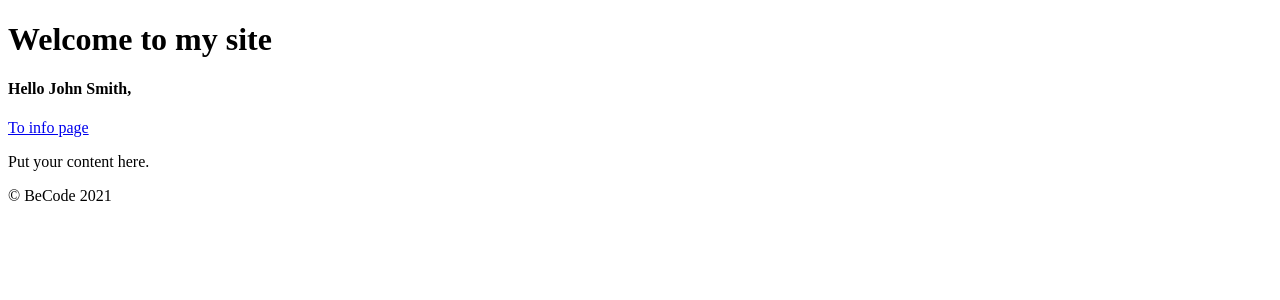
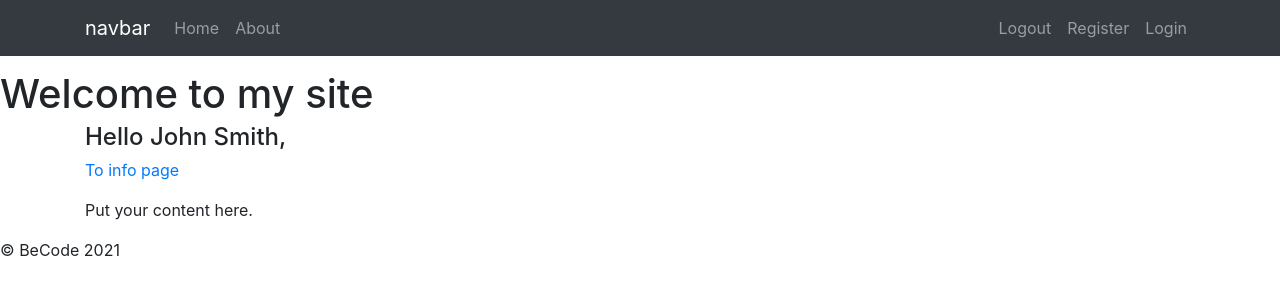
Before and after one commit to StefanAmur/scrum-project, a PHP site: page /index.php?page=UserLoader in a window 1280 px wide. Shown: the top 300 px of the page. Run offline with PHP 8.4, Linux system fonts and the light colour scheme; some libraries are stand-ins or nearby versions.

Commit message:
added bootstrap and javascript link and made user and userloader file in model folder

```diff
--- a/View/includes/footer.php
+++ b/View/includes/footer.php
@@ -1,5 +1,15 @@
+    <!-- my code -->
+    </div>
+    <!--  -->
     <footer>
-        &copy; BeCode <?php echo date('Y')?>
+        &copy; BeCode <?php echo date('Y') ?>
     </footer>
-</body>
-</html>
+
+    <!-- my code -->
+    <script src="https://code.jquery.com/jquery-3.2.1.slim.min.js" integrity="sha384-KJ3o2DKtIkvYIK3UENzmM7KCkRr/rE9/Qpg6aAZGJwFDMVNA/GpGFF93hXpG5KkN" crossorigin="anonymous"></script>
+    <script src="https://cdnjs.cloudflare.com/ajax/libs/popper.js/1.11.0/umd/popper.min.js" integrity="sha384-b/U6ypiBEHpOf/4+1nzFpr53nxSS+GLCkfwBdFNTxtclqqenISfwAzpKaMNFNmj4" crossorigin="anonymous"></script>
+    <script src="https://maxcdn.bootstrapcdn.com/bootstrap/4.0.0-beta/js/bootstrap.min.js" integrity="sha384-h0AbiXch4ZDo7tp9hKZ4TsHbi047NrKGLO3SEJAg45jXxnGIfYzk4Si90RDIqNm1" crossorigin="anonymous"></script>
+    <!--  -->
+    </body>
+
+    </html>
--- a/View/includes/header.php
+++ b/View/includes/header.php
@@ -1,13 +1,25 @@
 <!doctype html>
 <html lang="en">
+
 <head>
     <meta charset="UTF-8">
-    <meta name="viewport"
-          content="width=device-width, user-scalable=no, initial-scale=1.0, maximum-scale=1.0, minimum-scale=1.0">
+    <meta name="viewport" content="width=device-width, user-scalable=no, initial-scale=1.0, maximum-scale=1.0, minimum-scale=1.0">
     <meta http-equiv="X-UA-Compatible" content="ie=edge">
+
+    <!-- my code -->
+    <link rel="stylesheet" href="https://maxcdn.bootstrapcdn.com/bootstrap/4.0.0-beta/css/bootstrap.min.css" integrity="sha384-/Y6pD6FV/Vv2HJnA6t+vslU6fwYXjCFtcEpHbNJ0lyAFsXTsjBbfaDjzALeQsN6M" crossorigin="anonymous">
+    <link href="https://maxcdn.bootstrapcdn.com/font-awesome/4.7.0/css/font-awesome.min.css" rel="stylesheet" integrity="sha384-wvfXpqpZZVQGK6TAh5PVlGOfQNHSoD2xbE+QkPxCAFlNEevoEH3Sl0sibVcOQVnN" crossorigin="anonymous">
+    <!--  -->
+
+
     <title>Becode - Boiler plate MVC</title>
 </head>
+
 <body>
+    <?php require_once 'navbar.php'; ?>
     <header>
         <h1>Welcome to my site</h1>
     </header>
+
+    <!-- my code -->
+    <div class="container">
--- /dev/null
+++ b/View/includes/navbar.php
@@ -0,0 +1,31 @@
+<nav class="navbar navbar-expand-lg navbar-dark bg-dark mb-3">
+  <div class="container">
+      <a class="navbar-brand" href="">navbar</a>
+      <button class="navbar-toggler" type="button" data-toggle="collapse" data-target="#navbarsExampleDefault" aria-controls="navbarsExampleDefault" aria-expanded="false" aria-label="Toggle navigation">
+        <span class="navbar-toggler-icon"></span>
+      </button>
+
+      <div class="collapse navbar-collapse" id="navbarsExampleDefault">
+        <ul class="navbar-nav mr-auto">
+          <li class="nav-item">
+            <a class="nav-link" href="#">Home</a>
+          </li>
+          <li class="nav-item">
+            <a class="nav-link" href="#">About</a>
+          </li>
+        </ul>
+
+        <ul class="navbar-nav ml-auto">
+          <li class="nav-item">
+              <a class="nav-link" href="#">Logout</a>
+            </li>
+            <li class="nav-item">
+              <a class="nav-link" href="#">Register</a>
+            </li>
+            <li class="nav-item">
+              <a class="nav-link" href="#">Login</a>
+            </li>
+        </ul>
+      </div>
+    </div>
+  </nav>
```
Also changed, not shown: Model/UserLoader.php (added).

* * *

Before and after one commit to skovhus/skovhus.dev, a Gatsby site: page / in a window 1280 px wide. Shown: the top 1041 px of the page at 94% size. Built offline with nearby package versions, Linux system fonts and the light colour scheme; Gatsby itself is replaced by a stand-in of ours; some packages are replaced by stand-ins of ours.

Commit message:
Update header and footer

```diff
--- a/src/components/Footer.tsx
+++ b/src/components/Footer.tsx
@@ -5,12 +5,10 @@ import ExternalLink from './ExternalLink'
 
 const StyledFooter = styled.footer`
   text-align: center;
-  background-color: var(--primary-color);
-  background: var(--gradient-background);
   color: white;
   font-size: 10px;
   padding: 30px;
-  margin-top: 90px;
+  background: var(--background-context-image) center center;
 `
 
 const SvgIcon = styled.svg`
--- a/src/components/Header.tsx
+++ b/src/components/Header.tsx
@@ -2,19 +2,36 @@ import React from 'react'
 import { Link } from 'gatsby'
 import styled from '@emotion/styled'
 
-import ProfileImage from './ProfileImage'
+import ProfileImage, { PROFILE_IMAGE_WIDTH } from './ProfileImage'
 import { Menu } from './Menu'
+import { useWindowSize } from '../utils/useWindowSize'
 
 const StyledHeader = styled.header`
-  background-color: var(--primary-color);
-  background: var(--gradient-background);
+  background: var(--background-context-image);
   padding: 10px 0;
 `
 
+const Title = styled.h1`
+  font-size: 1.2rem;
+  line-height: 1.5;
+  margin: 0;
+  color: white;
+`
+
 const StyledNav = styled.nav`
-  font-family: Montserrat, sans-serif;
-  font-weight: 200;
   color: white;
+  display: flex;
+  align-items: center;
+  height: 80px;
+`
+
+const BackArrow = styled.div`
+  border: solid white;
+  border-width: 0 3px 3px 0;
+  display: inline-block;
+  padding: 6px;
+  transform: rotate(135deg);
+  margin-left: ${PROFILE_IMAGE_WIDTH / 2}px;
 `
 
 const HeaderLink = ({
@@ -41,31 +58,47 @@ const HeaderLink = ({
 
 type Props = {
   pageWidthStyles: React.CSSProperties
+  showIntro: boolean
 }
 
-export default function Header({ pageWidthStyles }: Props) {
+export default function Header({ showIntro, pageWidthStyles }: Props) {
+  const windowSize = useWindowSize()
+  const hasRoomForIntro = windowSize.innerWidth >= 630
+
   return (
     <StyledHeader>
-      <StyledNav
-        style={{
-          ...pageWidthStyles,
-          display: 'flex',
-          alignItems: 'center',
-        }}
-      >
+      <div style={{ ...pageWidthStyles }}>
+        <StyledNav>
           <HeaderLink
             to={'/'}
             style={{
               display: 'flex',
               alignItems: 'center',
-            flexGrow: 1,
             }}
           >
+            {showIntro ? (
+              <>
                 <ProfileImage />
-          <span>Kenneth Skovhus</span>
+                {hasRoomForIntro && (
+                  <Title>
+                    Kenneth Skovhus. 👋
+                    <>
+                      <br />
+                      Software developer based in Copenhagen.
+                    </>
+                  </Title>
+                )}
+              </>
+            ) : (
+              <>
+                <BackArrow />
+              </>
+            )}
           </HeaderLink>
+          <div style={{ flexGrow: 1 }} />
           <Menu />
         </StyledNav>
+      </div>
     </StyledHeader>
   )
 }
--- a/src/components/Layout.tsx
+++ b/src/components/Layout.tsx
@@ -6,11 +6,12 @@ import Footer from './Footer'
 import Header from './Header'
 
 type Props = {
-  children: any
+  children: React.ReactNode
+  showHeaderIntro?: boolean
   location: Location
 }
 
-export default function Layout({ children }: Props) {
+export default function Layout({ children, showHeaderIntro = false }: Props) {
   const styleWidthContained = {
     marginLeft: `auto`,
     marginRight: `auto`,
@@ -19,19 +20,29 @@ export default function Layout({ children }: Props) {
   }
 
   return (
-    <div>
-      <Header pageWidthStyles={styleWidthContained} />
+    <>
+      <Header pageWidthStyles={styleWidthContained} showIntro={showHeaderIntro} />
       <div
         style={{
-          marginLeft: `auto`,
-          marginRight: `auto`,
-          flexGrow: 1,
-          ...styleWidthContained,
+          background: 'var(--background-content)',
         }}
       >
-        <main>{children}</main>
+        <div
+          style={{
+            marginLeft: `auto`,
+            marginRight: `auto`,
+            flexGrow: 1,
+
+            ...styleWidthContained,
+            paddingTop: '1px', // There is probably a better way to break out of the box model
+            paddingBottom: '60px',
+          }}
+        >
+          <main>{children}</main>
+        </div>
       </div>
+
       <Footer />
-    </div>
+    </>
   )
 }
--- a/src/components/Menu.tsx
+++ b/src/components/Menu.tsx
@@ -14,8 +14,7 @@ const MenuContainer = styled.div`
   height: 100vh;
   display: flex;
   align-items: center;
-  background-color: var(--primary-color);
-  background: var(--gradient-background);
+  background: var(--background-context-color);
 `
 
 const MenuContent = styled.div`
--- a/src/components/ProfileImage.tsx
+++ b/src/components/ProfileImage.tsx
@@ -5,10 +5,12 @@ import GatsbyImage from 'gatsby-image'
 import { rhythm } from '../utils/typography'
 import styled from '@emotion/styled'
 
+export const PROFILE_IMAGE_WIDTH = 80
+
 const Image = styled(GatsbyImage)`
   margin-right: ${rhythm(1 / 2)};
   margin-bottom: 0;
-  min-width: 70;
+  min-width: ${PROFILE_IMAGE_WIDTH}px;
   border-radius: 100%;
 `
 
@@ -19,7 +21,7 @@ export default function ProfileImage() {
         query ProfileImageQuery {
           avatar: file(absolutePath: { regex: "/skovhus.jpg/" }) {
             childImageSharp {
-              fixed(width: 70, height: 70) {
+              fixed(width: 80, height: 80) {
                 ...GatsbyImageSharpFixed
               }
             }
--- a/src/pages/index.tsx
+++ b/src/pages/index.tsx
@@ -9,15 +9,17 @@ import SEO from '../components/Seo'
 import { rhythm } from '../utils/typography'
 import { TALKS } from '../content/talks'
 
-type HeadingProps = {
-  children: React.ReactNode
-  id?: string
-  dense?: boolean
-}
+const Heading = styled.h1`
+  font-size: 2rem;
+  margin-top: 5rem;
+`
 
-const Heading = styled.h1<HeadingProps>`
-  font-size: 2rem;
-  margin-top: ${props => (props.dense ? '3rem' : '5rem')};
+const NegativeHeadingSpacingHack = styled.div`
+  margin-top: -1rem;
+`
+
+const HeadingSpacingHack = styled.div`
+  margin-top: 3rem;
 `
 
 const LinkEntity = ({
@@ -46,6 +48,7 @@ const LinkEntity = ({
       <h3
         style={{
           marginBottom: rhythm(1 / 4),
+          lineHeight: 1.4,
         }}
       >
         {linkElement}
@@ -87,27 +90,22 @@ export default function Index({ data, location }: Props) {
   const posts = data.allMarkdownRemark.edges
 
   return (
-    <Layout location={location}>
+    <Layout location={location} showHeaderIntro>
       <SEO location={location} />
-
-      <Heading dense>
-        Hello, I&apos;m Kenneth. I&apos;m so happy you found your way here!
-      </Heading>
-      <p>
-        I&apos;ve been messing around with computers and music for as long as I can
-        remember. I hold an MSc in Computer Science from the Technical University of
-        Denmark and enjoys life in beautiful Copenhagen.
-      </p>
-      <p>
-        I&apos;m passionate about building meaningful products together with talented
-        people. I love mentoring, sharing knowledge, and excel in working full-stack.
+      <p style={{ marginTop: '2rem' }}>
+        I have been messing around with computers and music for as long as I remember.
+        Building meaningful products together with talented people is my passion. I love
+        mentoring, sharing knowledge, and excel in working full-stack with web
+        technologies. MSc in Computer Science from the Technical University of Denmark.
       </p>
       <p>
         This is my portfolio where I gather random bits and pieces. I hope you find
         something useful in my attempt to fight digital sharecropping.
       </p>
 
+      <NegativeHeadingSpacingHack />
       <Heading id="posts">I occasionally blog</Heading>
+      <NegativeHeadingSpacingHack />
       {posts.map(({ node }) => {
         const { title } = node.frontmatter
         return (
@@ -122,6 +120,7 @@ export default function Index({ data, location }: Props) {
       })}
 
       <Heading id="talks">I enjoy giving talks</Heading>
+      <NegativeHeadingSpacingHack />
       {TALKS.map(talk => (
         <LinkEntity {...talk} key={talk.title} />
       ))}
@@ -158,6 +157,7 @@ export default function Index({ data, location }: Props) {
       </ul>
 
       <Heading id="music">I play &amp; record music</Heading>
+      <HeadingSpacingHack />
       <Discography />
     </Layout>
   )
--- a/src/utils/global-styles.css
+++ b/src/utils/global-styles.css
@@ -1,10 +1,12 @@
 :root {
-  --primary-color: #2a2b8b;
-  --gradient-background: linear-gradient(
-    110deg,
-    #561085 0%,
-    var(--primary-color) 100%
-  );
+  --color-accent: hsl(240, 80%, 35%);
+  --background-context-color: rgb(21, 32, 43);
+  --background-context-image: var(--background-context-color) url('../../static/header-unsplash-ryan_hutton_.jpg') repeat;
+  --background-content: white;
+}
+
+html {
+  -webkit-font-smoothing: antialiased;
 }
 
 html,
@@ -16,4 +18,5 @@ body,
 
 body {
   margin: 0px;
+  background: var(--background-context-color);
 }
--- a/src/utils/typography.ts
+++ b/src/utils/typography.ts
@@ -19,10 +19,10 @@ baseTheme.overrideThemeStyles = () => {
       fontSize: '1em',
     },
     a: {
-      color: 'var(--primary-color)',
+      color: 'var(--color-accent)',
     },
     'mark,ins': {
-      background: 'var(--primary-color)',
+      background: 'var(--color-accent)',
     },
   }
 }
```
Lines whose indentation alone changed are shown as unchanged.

Task brief ▸
Only the lines containing "display" are needed; pull them out of the listing.

Solution to this exercise ▸
+  display: flex;
+  display: inline-block;
-          display: 'flex',
               display: 'flex',
   display: flex;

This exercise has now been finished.